Being truly linked to the other end of the world is a goal that many have dreamed of making a reality. As technology improves, a new Kickstarter project may be on its way to achieving this. “Twin Space” is a project that will place two large screens in the middle of two busy cities – one in New York close to the Brooklyn Bridge, and one in Trinity College Dublin’s Front Square. It operates much like a window into the other city, with the ability to notice weather, sky and the body language of others much as if they were right in front of you. In other words, it seeks to create a lifelike connection, one that avoids the pitfalls of things like Skype, which is strictly private and limited in its use. If the project gets funded, “Twin Space” is scheduled to be installed in Trinity in December and will remain until March 2016.

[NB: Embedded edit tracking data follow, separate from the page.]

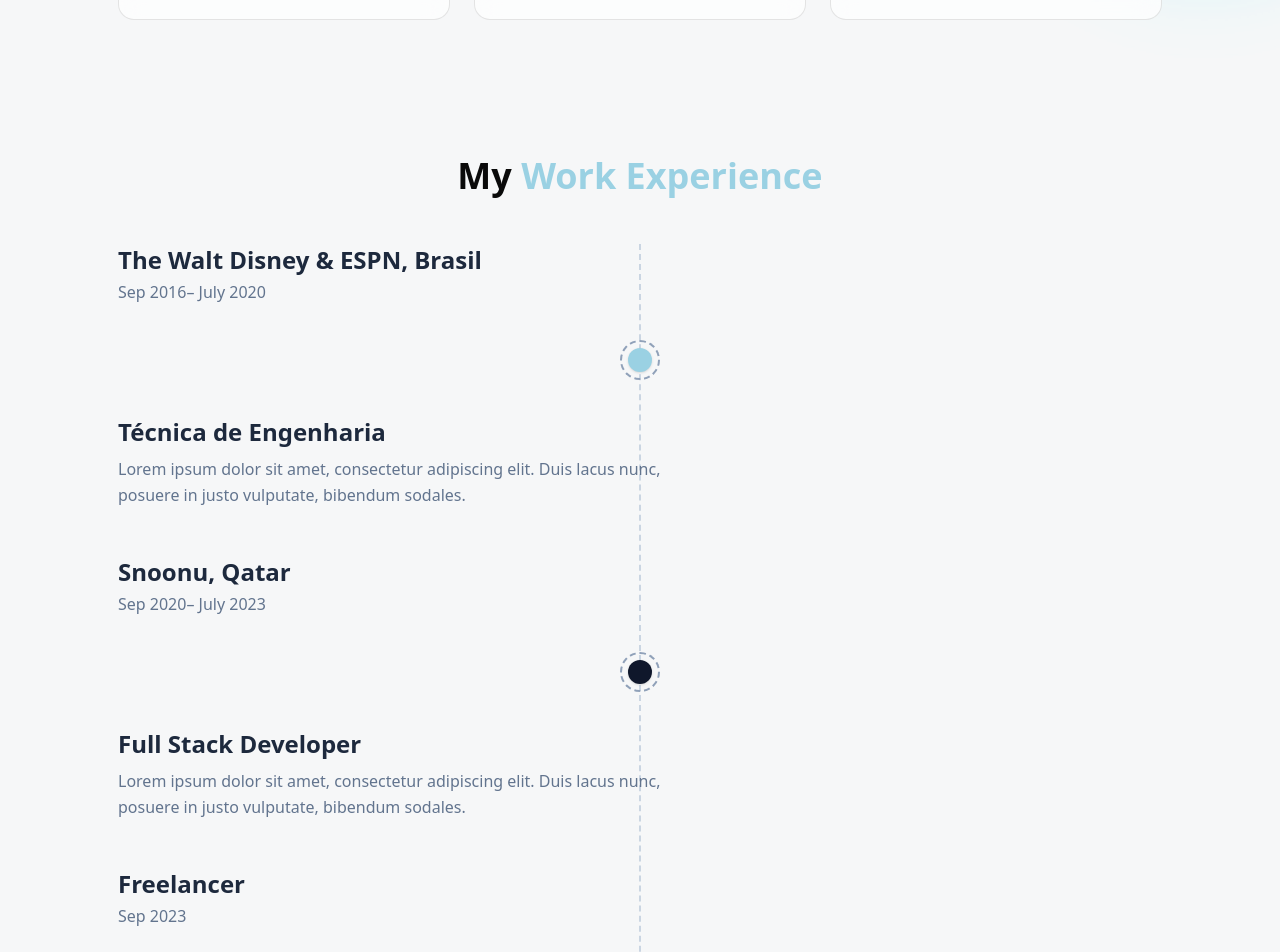
Repository: nina-rebello/portfolio
Page: /
The author's editor kept a copy of each file at every save. The page is drawn from the files as they stood at one save, then again after the next save.
The browser window is 1280 px wide. The pictures show the part of the page from y = 2029 to 2981 px (the page is 3181 px tall before and 3189 px after).
The project was rebuilt for these pictures with package versions that can differ from the ones it lists, and the page was loaded fresh each time. Some packages were replaced by stand-ins written for this rebuild. The framework's server and built-in components were replaced by stand-ins that run in the browser. Also part of the build but not shown: next.config.ts.

Above is the page before, as saved 2025-09-11 18:48:01.

### app/page.tsx
// app/page.tsx
import Header from "@/components/header/Header";
import AboutMe from "@/components/sections/About";
import Hero from "@/components/sections/Hero";
import Projects from "@/components/sections/Projects";
import Services from "@/components/sections/Services";
import WorkExperience from "@/components/sections/WorkExperience";

export default function HomePage() {
  return (
    <>
      <Header />
      <main>
        <Hero />
        <AboutMe />
        <Services />
        <Projects />
        <WorkExperience />
      </main>
    </>
  );
}

### app/globals.css
@import "tailwindcss";
/* app/(styles)/header.css */
:root{
  --bg:#f6f7f8;           /* fundo clarinho do mock */
  --ink:#0a0a0a;          /* texto principal */
  --muted:#4b5563;        /* texto secundário */
  --pill:#ffffff;         /* fundo do header/cta pill */
  --brand:#9ad1e3;        /* azul do “Nina” e estrelas */
}

html,body{background:var(--bg); color:var(--ink);}

/* helpers */
.container-hero{max-width:1100px; margin-inline:auto; padding-inline:clamp(16px,3vw,28px);}
.glass{
  background:var(--pill);
  border:1px solid rgba(0,0,0,.08);
  box-shadow:0 6px 24px rgba(0,0,0,.08);
}
.btn-pill{
  border-radius:9999px; padding:10px 18px; font-weight:600;
  background:#111; color:#fff; border:1px solid rgba(255,255,255,.1);
  transition:transform .15s ease, box-shadow .15s ease, opacity .2s ease;
}
.btn-pill:hover{ transform:translateY(-1px); box-shadow:0 8px 24px rgba(0,0,0,.18);}
.nav-link{ padding:10px 14px; border-radius:12px; font-weight:600; }
.nav-link:hover{ background:rgba(0,0,0,.04); }

.no-scrollbar::-webkit-scrollbar{ display:none; }
.no-scrollbar{ -ms-overflow-style:none; scrollbar-width:none; }

### components/header/Header.tsx
"use client";

import Link from "next/link";
import { useState, useEffect } from "react";
import { Menu, X } from "lucide-react";

const NAV = [
  { label: "About", href: "#about" },
  { label: "Services", href: "#services" },
  { label: "Projects", href: "#projects" },
  { label: "Contact", href: "#contact" },
];

export default function Header() {
  const [open, setOpen] = useState(false);

  // fecha o menu ao navegar/scroll
  useEffect(() => {
    const close = () => setOpen(false);
    window.addEventListener("scroll", close);
    return () => window.removeEventListener("scroll", close);
  }, []);

  return (
    <header className="sticky top-7 z-50">
      <div className="container-hero">
        <div
          className="glass flex items-center justify-between rounded-[32px] px-4 sm:px-6 py-1.5"
          role="navigation"
          aria-label="Primary"
        >
          {/* logo / nome */}
          <Link href="/" className="font-bold tracking-tight text-xl sm:text-2xl">
            Nina
          </Link>

          {/* desktop nav */}
          <nav className="hidden md:flex items-center gap-1">
            {NAV.map((i) => (
              <a key={i.href} href={i.href} className="nav-link">
                {i.label}
              </a>
            ))}
          </nav>

          {/* CTA */}
          <div className="hidden md:block">
            <a href="#contact" className="btn-pill">Let’s Talk</a>
          </div>

          {/* mobile toggle */}
          <button
            aria-label="Abrir menu"
            className="md:hidden p-2 rounded-xl hover:bg-black/5"
            onClick={() => setOpen((v) => !v)}
          >
            {open ? <X /> : <Menu />}
          </button>
        </div>

        {/* mobile sheet */}
        {open && (
          <div className="md:hidden mt-2 glass rounded-3xl p-3">
            <nav className="grid gap-1">
              {NAV.map((i) => (
                <a
                  key={i.href}
                  href={i.href}
                  className="nav-link"
                  onClick={() => setOpen(false)}
                >
                  {i.label}
                </a>
              ))}
              <a href="#contact" className="btn-pill text-center mt-1">
                Let’s Talk
              </a>
            </nav>
          </div>
        )}
      </div>
    </header>
  );
}

### components/sections/About.tsx
export default function AboutMe() {
  return (
    <section id="about" className="bg-[#111] text-white  py-11 sm:py-15 mt-4 sm:mt-20">
      <div className="container-hero text-center">
        <h2 className="text-3xl sm:text-4xl font-extrabold mb-6">
          About Me
        </h2>
        <p className="max-w-2xl mx-auto text-lg text-gray-300 leading-relaxed">
          I’m a passionate website developer focused on building
          clean, responsive, and user-friendly websites.
          {/* <br /> */}
          With strong attention to detail and a love for design,
          I combine creativity with functionality.
        </p>
      </div>
    </section>
  );
}

### components/sections/Hero.tsx
import { Quote, Star } from "lucide-react";

function HelloBubble() {
  return (
    <div className="inline-flex items-center gap-2">
      <span className="inline-flex items-center justify-center rounded-full border px-4 py-2 text-sm font-semibold">
        Hello!
      </span>
    </div>
  );
}

export default function Hero() {
  return (
    <section className="pt-20 sm:pt-28">
      <div className="container-hero">
        {/* bloco principal */}
        <div className="text-center">
          <div className="mb-6 sm:mb-8">
            <HelloBubble />
          </div>

          <p className="text-4xl sm:text-5xl md:text-6xl font-bold tracking-tight">
            I’m{" "}
            <span style={{ color: "var(--brand)" }}>
              Nina
            </span>
            ,
          </p>
          <h1 className="mt-2 text-4xl sm:text-6xl md:text-7xl font-bold tracking-tight">
            Website Developer
          </h1>
        </div>

        {/* faixa inferior: quote esquerda / rating direita */}
        <div className="mt-16 grid grid-cols-1 md:grid-cols-2 gap-8 items-start">
          {/* quote */}
          <div className="flex gap-3">
            <div className="mt-1">
              <Quote className="text-[var(--brand)]" />
            </div>
            <div>
              <p className="font-semibold">
                Lorem ipsum dolor sit amet, consectetur adipiscing elit
              </p>
              <p className="text-[var(--muted)]">
                sed do eiusmod tempor incididunt ut labore et dolore magna aliqua.
              </p>
            </div>
          </div>

          {/* rating / experiência */}
          <div className="flex md:justify-end">
            <div className="text-right">
              <div className="flex justify-end gap-1 mb-2" aria-label="5 out of 5 stars">
                {Array.from({ length: 5 }).map((_, i) => (
                  <Star key={i} className="text-[var(--brand)]" fill="currentColor" size={22} />
                ))}
              </div>
              <div className="text-3xl sm:text-4xl font-bold">2 Years</div>
              <div className="text-[var(--muted)]">Experience</div>
            </div>
          </div>
        </div>
      </div>
    </section>
  );
}

### components/sections/Services.tsx
import Image from "next/image";

const services = [
  {
    icon: "/icons/icons8-source-code-96.png",
    title: "Software Development",
    desc: "Custom applications built to solve real problems.",
  },
  {
    icon: "/icons/icons8-internet-100.png",
    title: "Web Development",
    desc: "Modern, scalable and optimized websites.",
  },
  {
    icon: "/icons/icons8-web-100.png",
    title: "Web Design",
    desc: "In partnership with Luana Rebello, focused on elegant UI.",
  },
];

export default function Services() {
  return (
    <section id="services" className="relative overflow-hidden">
      {/* === gradientes de fundo === */}
      <div className="absolute inset-0 z-0 pointer-events-none select-none">
        <Image
          src="/gradients/light-leak-blur-transparent-free-png.png"
          alt=""
          width={1400}
          height={1000}
          className="absolute -top-10 left-200 w-[1000px] opacity-80"
          priority
        />
        <Image
          src="/gradients/blur-gradient.png"
          alt=""
          width={760}
          height={760}
          className="absolute top-44 right-230 w-[860px] opacity-70"
        />
      </div>

      {/* === faixa branca por cima dos gradientes === */}
      <div className="relative z-10 bg-white pt-20 pb-18 text-center">
        <div className="container-hero">
          <h2 className="text-3xl sm:text-4xl font-extrabold mb-6">Services</h2>
          <p className="max-w-3xl mx-auto text-gray-700">
            Lorem ipsum dolor sit amet consectetur. Mollis erat duis aliquam
            mauris est risus lectus. Phasellus consequat urna tellus
          </p>
        </div>
        {/* fade branco para transição suave */}
        <div className="absolute bottom-0 left-0 right-0 h-12 bg-gradient-to-b from-white to-transparent" />
      </div>

      {/* === grid de cards === */}
    <div className="relative z-10 container-hero py-16">
      <div className="grid gap-8 sm:grid-cols-2 lg:grid-cols-3">
        {services.map((s) => (
          <div
            key={s.title}
            className="rounded-2xl p-8 backdrop-blur-md bg-white/40
                      border border-black/10 shadow-[0_8px_24px_rgba(0,0,0,0.08)]
                      transition hover:shadow-[0_12px_32px_rgba(0,0,0,0.12)]"
          >
            <div className="flex flex-col items-start text-left">
              <Image
                src={s.icon}
                alt={s.title}
                width={50}
                height={50}
                className="mb-4 opacity-90"
              />
              <h3 className="font-semibold text-2xl mb-3">{s.title}</h3>
              <p className="text-gray-600 text-sm leading-relaxed">{s.desc}</p>
              {s.title === "Web Design" && (
                <p className="mt-4 text-xs text-gray-500">
                  Em parceria com Luana Rebello
                </p>
              )}
            </div>
          </div>
        ))}
      </div>
    </div>
    </section>
  );
}

### components/sections/WorkExperience.tsx
"use client";

import React, { useEffect, useRef, useState } from "react";

type Item = {
  company: string;
  period: string;
  role: string;
  description?: string;
};

const ITEMS: Item[] = [
  {
    company: "The Walt Disney & ESPN, Brasil",
    period: "Sep 2016– July 2020",
    role: "Técnica de Engenharia",
    description:
      "Lorem ipsum dolor sit amet, consectetur adipiscing elit. Duis lacus nunc, posuere in justo vulputate, bibendum sodales.",
  },
  {
    company: "Snoonu, Qatar",
    period: "Sep 2020– July 2023",
    role: "Full Stack Developer",
    description:
      "Lorem ipsum dolor sit amet, consectetur adipiscing elit. Duis lacus nunc, posuere in justo vulputate, bibendum sodales.",
  },
  {
    company: "Freelancer",
    period: "Sep 2023",
    role: "Full Stack Developer",
  },
];

export default function WorkExperience() {
  const sectionRef = useRef<HTMLElement | null>(null);
  const [lineOn, setLineOn] = useState(false);
  const [seen, setSeen] = useState<boolean[]>(Array(ITEMS.length).fill(false));
  const rowsRef = useRef<Array<HTMLDivElement | null>>([]);

  useEffect(() => {
    // anima a LINHA única ao entrar
    const ioLine = new IntersectionObserver(
      ([entry]) => setLineOn(entry.isIntersecting),
      { threshold: 0.3 }
    );
    if (sectionRef.current) ioLine.observe(sectionRef.current);
    return () => ioLine.disconnect();
  }, []);

  useEffect(() => {
    // anima cada linha (textos + ponto) com stagger
    const io = new IntersectionObserver(
      (entries) => {
        entries.forEach((entry) => {
          const index = Number((entry.target as HTMLElement).dataset.index);
          if (entry.isIntersecting) {
            setSeen((prev) => {
              if (prev[index]) return prev;
              const next = [...prev];
              next[index] = true;
              return next;
            });
          }
        });
      },
      { threshold: 0.45 }
    );
    rowsRef.current.forEach((el) => el && io.observe(el));
    return () => io.disconnect();
  }, []);

  return (
    <section ref={sectionRef} id="experience" className="relative overflow-hidden py-20">
      <div className="container-hero">
        <h2 className="text-center text-3xl sm:text-4xl font-extrabold">
          My <span className="text-[var(--brand)]">Work Experience</span>
        </h2>

        {/* wrapper com LINHA ÚNICA ao centro */}
        <div className="relative mt-12">
          {/* linha vertical única (tracejada) que atravessa tudo */}
          <div
            className={`pointer-events-none absolute left-1/2 -translate-x-1/2 top-0 bottom-0
                        w-0.5 border-l-2 border-dashed border-slate-300 origin-top
                        transition-transform duration-[1200ms] ease-[cubic-bezier(0.22,1,0.36,1)]
                        ${lineOn ? "scale-y-100" : "scale-y-0"}`}
            aria-hidden
          />

          {/* LINHAS / ITENS */}
<div className="space-y-12">
  {ITEMS.map((it, idx) => {
    const active = seen[idx];
    return (
      <div
        key={it.company + idx}
        ref={(el) => (rowsRef.current[idx] = el)}
        data-index={idx}
        // 3 colunas fixas: esquerda | centro | direita
        className="grid grid-cols-[minmax(0,1fr),64px,minmax(0,1fr)] items-start gap-8"
      >
        {/* ESQUERDA: Empresa + período */}
        <div
          className={`transition-all duration-700 ${
            active ? "opacity-100 translate-x-0" : "opacity-0 -translate-x-6"
          }`}
          style={{ transitionDelay: `${idx * 120}ms` }}
        >
          <h3 className="text-2xl font-extrabold text-slate-800">
            {it.company}
          </h3>
          <p className="mt-1 text-slate-500">{it.period}</p>
        </div>

        {/* CENTRO: ponto (a linha vertical única já está absoluta no wrapper) */}
        <div className="relative flex items-center justify-center h-12">
          <span
            className={`relative inline-flex h-10 w-10 items-center justify-center
                        transition-transform duration-500 ${
                          active ? "scale-100" : "scale-75"
                        }`}
            style={{ transitionDelay: `${220 + idx * 120}ms` }}
          >
            <span className="absolute inset-0 rounded-full border-2 border-dashed border-slate-400" />
            <span
              className={`absolute inset-0 rounded-full ${
                active ? "animate-[pulseRing_1.6s_ease-out_1]" : ""
              }`}
              style={{ animationDelay: `${260 + idx * 120}ms` }}
            />
            <span
              className={`inline-block h-6 w-6 rounded-full shadow
                          ${idx === 1 ? "bg-slate-900" : "bg-[var(--brand)]"}`}
            />
          </span>
        </div>

        {/* DIREITA: Cargo + descrição (lado a lado do nome da empresa) */}
        <div
          className={`transition-all duration-700 ${
            active ? "opacity-100 translate-x-0" : "opacity-0 translate-x-6"
          }`}
          style={{ transitionDelay: `${180 + idx * 120}ms` }}
        >
          <h3 className="text-2xl font-extrabold text-slate-800">
            {it.role}
          </h3>
          {it.description && (
            <p className="mt-2 text-slate-500 leading-relaxed max-w-[560px]">
              {it.description}
            </p>
          )}
        </div>
      </div>
    );
  })}
</div>

        </div>
      </div>

      {/* estilos das animações */}
      <style jsx>{`
        @keyframes pulseRing {
          0% {
            box-shadow: 0 0 0 0 rgba(154, 209, 227, 0.55);
          }
          70% {
            box-shadow: 0 0 0 14px rgba(154, 209, 227, 0);
          }
          100% {
            box-shadow: 0 0 0 0 rgba(154, 209, 227, 0);
          }
        }

        /* responsivo: empilha em telas pequenas */
        @media (max-width: 640px) {
          :global(#experience .grid) {
            grid-template-columns: 1fr;
          }
          :global(#experience .grid > div:nth-child(2)) {
            order: 3;
            height: 48px;
          }
        }
      `}</style>
    </section>
  );
}

Loaded but not shown: app/layout.tsx (common file); components/sections/Projects.tsx (277 lines, source omitted)

After the next save:
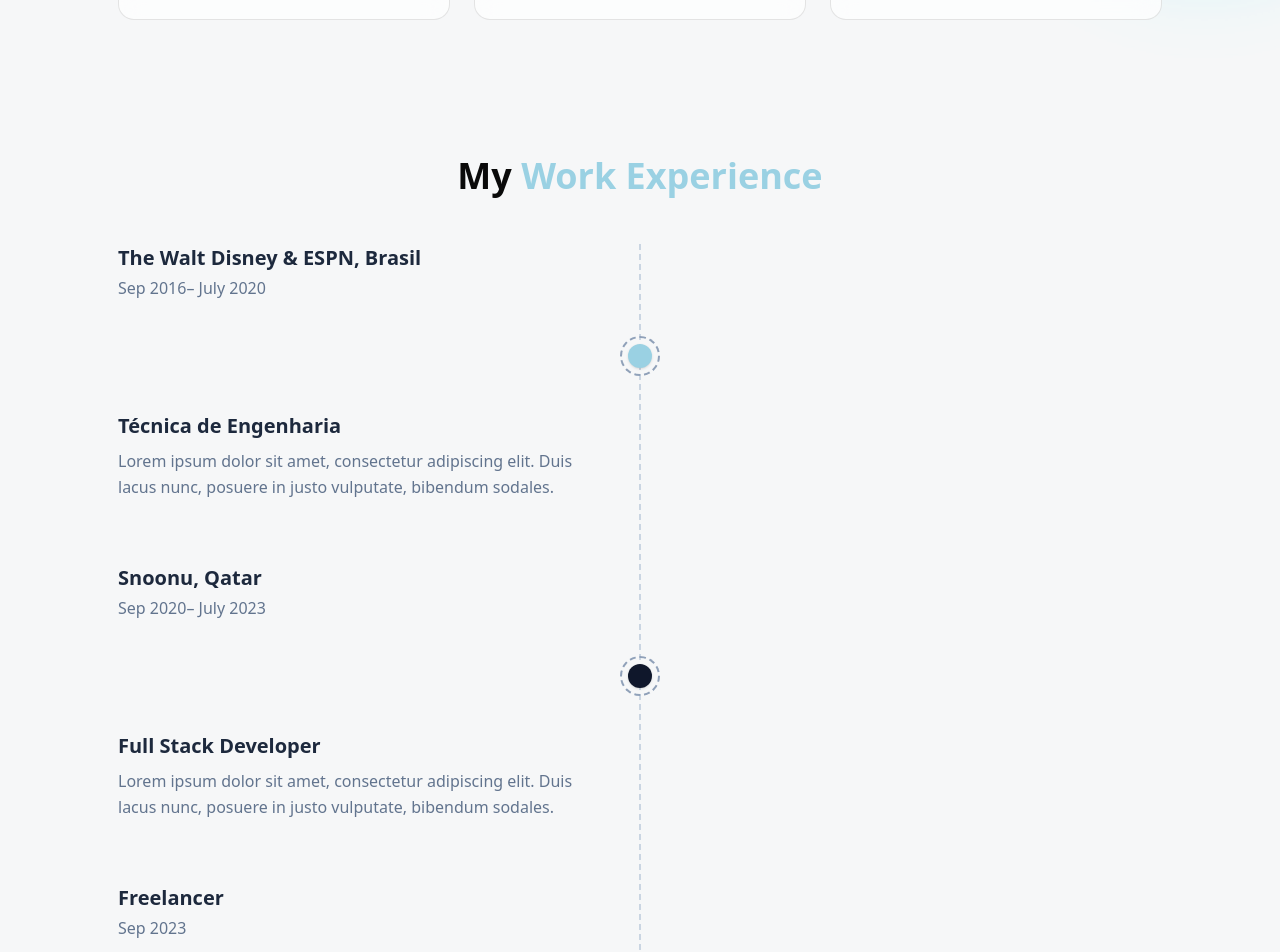
Saved 64 s later.
--- a/components/sections/WorkExperience.tsx
+++ b/components/sections/WorkExperience.tsx
@@ -87,8 +87,7 @@ export default function WorkExperience() {
             aria-hidden
           />
 
-          {/* LINHAS / ITENS */}
-<div className="space-y-12">
+          <div className="space-y-16">
   {ITEMS.map((it, idx) => {
     const active = seen[idx];
     return (
@@ -96,23 +95,22 @@ export default function WorkExperience() {
         key={it.company + idx}
         ref={(el) => (rowsRef.current[idx] = el)}
         data-index={idx}
-        // 3 colunas fixas: esquerda | centro | direita
-        className="grid grid-cols-[minmax(0,1fr),64px,minmax(0,1fr)] items-start gap-8"
+        className="grid grid-cols-[1fr,64px,1fr] items-start gap-8"
       >
-        {/* ESQUERDA: Empresa + período */}
+        {/* ESQUERDA (empresa + período) */}
         <div
           className={`transition-all duration-700 ${
             active ? "opacity-100 translate-x-0" : "opacity-0 -translate-x-6"
           }`}
           style={{ transitionDelay: `${idx * 120}ms` }}
         >
-          <h3 className="text-2xl font-extrabold text-slate-800">
+          <h3 className="text-lg sm:text-xl font-extrabold text-slate-800">
             {it.company}
           </h3>
           <p className="mt-1 text-slate-500">{it.period}</p>
         </div>
 
-        {/* CENTRO: ponto (a linha vertical única já está absoluta no wrapper) */}
+        {/* CENTRO (ponto na linha) */}
         <div className="relative flex items-center justify-center h-12">
           <span
             className={`relative inline-flex h-10 w-10 items-center justify-center
@@ -135,18 +133,18 @@ export default function WorkExperience() {
           </span>
         </div>
 
-        {/* DIREITA: Cargo + descrição (lado a lado do nome da empresa) */}
+        {/* DIREITA (cargo + descrição) */}
         <div
           className={`transition-all duration-700 ${
             active ? "opacity-100 translate-x-0" : "opacity-0 translate-x-6"
           }`}
           style={{ transitionDelay: `${180 + idx * 120}ms` }}
         >
-          <h3 className="text-2xl font-extrabold text-slate-800">
+          <h3 className="text-lg sm:text-xl font-extrabold text-slate-800">
             {it.role}
           </h3>
           {it.description && (
-            <p className="mt-2 text-slate-500 leading-relaxed max-w-[560px]">
+            <p className="mt-2 text-slate-500 leading-relaxed max-w-[460px]">
               {it.description}
             </p>
           )}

In an email interview with The University Times, Cathal Curtin, the lead architect of the project, and a nominee of the Royal Society of Ulster Architects Bronze Medal and the Royal Institute of British Architects Silver Medal, spoke of the inspiration behind “Twin Space”: “There was a small project called ‘hole in space’ from the early 80s which influenced my thinking.” The “Hole in Space” project was a television screen which connected a busy New York Street to Los Angeles for three days.
What if you caught someone’s glance and then maybe you met again in a month?
He then began to form his own twist on the idea. “I began to think about something that uses digital and is in place for a while, what form it would take and could the structures even be moveable? What’s the sound like? I wondered what it would be like to ‘slice two cities in half and put them facing each other’ then see what happens over a longer period of time. Beautiful and with eye contact. What if you caught someone’s glance and then maybe you met again in a month? We can only guess at what will happen over time and the pieces are designed to allow that to evolve.”
The project has been funded by Dublin City Council and New York City’s Department of Transportation. Curtin also noted Trinity’s backing of the project, saying they’ve been supportive right from the beginning. Explaining why he chose Front Square as the Dublin location, he said there was something special about it. “People are instantly relaxed here”. It is interesting to note that Curtin is not a graduate of Trinity nor is he connected to the College, which highlights how closely Front Square is associated with Dublin.
The project is currently being crowdfunded on Kickstarter: “This felt like the perfect platform to pool funding from a range of sources.The project is for people and is social. It allows support to come in from both cities and also opens the project up to a wider audience.”
For “Twin Space”, if you pledge €20, you can have your name, or that of a friend, engraved on the structure in either Front Square or New York. €200 will get you two invites to a “small, secret switch on party between the two cities”. He hopes that “people, particularly past and present Trinity students will support the project and pledge so that this can happen”. The project has over 130 backers, but with just eight days to go, has only raised about €10,000 of its €200,000 goal. The Kickstarter campaign is scheduled to end on July 24th.
When asked of the obstacles involved in bringing the project to life, Curtin admits that there have been many. This includes a large amount of “engineering work carried out for the New York side” which involved “co-ordination between myself, two engineering offices and two host organizations”. He also added that the biggest hurdles have been in co-ordinating timelines, permits and financing.
It’s clear that Curtin is fully committed to achieving a lifelong ambition with this project. He finishes by underlining that “Twin Space” offers “a way for both cities to finance something that would build a bridge between them”, something that he is clearly passionate about. The campaign video on Kickstarter declares that “Twin Space” aims to “change how cities function and communicate”. Because of the way Kickstarter works, the project will only get funding if it reaches the €200,000 goal and Curtin has confirmed that the project will be cancelled if this target is not met.
“Twin Space” still has quite a mountain to climb, then. Whatever this project’s legacy may be, its unique appeal and sizable media interest does confirm our shared longing for connection, and this goal will continue to be pursued fiercely.
You can pledge money to “Twin Space” on Kickstarter.